It’s no secret that the past couple of years have been challenging for pastures and hayfields.
This past spring, livestock came out of winter with some of the lowest body condition scores we have seen in a long time, primarily due to low-quality forages from 2018.
This may have led to some calving problems that many indicated having this spring. I hope that these two factors do not lead to low conception rates as well.
Forages analyzed from this year indicate that quality is going to be an issue again.
Many of the first cutting samples from this year have protein levels in the single digits and total digestible nutrient levels below 50.
To make matters worse, we have an extremely low supply of forages and straw.
So, what can we do now to prepare for extending the grazing season and having the best quality forages this winter?
Many have already reported in this column suggestions for dealing with the challenges we are facing. It’s close to being too late to plant some late season forages, but still a possibility.
Controlling weeds in pastures and forage fields to increase quality will help.
Soil sampling for established pastures and forage fields to be planted next spring is important.
With initial forage analysis coming in at very low nutritional levels, it is critical that you have your forages analyzed. Winter feed costs typically represent the largest portion of livestock expenses.
A forage analysis is the only way to determine if hay will meet an animal’s nutrient requirements during the winter.
At least sample each cutting to determine the nutrient value of each.
This will allow you to determine now which forage to feed the animals you have with the highest nutrient requirement.
Although many of us had some decent weather to get second, third and, hopefully, fourth cuttings of forages harvested in a timely manner, knowing what the quality is will be extremely helpful.

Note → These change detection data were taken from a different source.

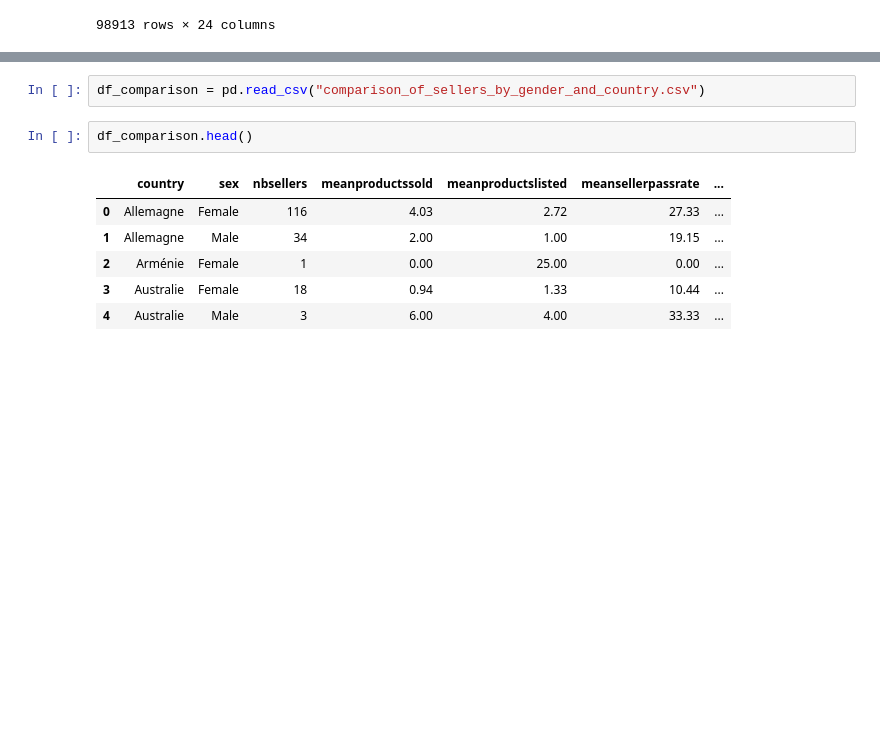
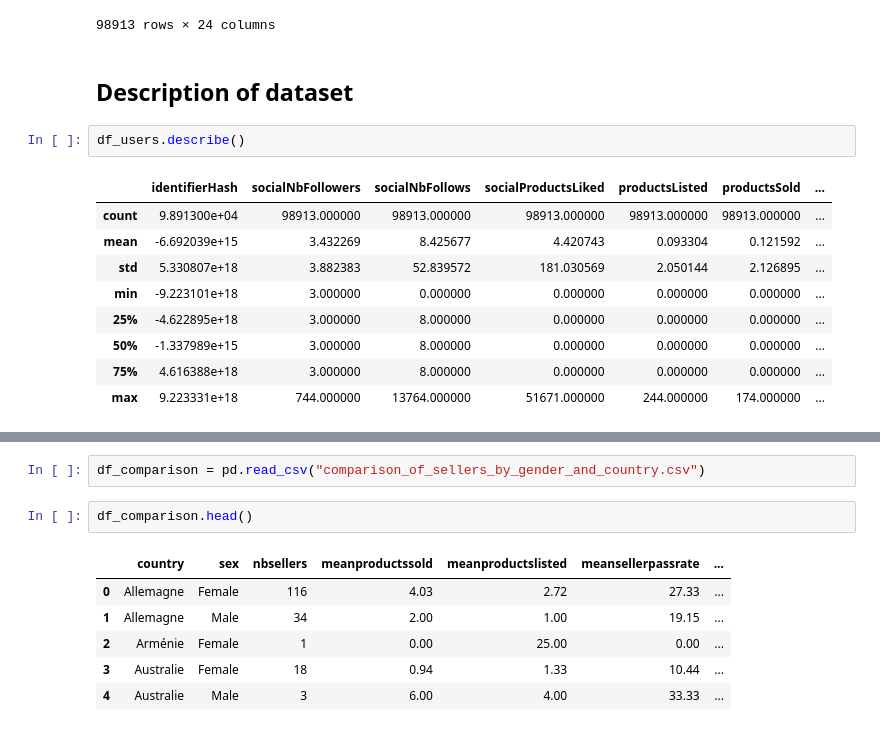
Before and after one commit to FriedaTims-Jansma/E-commerce_SQL, a Jupyter notebook: notebooks/Ecommerce-users-of-a-french-c2c-fashion-store.ipynb, the cells around one changed output, grey strips where cells are left out. Drawn from its saved outputs; the diff is of its cells as text; blank space fills up the shorter version.

```diff
--- a/notebooks/Ecommerce-users-of-a-french-c2c-fashion-store.ipynb
+++ b/notebooks/Ecommerce-users-of-a-french-c2c-fashion-store.ipynb
@@ -28,3 +29,17 @@ df_users
 | 98911 | 2006580738726207028 | user | Italie | it | 3 | 8 | 0 | ... |
 | 98912 | -7621316584087253691 | user | Guinée | fr | 3 | 8 | 0 | ... |
 98913 rows × 24 columns
+# %% [markdown]
+## Description of dataset
+# %%
+df_users.describe()
+# %% [output]
+|  | identifierHash | socialNbFollowers | socialNbFollows | socialProductsLiked | productsListed | productsSold | ... |
+| count | 9.891300e+04 | 98913.000000 | 98913.000000 | 98913.000000 | 98913.000000 | 98913.000000 | ... |
+| mean | -6.692039e+15 | 3.432269 | 8.425677 | 4.420743 | 0.093304 | 0.121592 | ... |
+| std | 5.330807e+18 | 3.882383 | 52.839572 | 181.030569 | 2.050144 | 2.126895 | ... |
+| min | -9.223101e+18 | 3.000000 | 0.000000 | 0.000000 | 0.000000 | 0.000000 | ... |
+| 25% | -4.622895e+18 | 3.000000 | 8.000000 | 0.000000 | 0.000000 | 0.000000 | ... |
+| 50% | -1.337989e+15 | 3.000000 | 8.000000 | 0.000000 | 0.000000 | 0.000000 | ... |
+| 75% | 4.616388e+18 | 3.000000 | 8.000000 | 0.000000 | 0.000000 | 0.000000 | ... |
+| max | 9.223331e+18 | 744.000000 | 13764.000000 | 51671.000000 | 244.000000 | 174.000000 | ... |
```
Also changed, not shown: parts of 11 cells of this notebook.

For much of the forages made this spring, corn will need to be supplemented to increase the energy needs, but a protein source such as soybean meal may also need to be added.
With tight supplies across the state, you will want to determine your inventory and quality as early as possible.
This will give you time now to purchase additional forages or supplements instead of scrambling to find them this winter.
If you do need to purchase additional hay, hopefully, it has an analysis on it. Unfortunately, many times they do not.
Visual estimation of the nutritive value of hay is nearly impossible. Visually you can estimate maturity, condition, purity, color and smell.
Nutrient levels will also vary depending upon level of legumes compared to grasses in the bale. If purchased hay has not been tested, it should be sampled and analyzed so you can plan your feeding program.
Many of the county extension offices or local feed dealers have a hay probe that you can use to collect samples. It is extremely important to follow the correct sampling procedures for accurate results.
Forage tests are relatively inexpensive compared to the value of knowing what you are feeding and when it is needed.
It is possible for an animal to starve to death with their head in a round bale feeder all winter long. It happened last year.
So now is the time to determine the quantity and quality of the forages we have to determine the best feeding program possible.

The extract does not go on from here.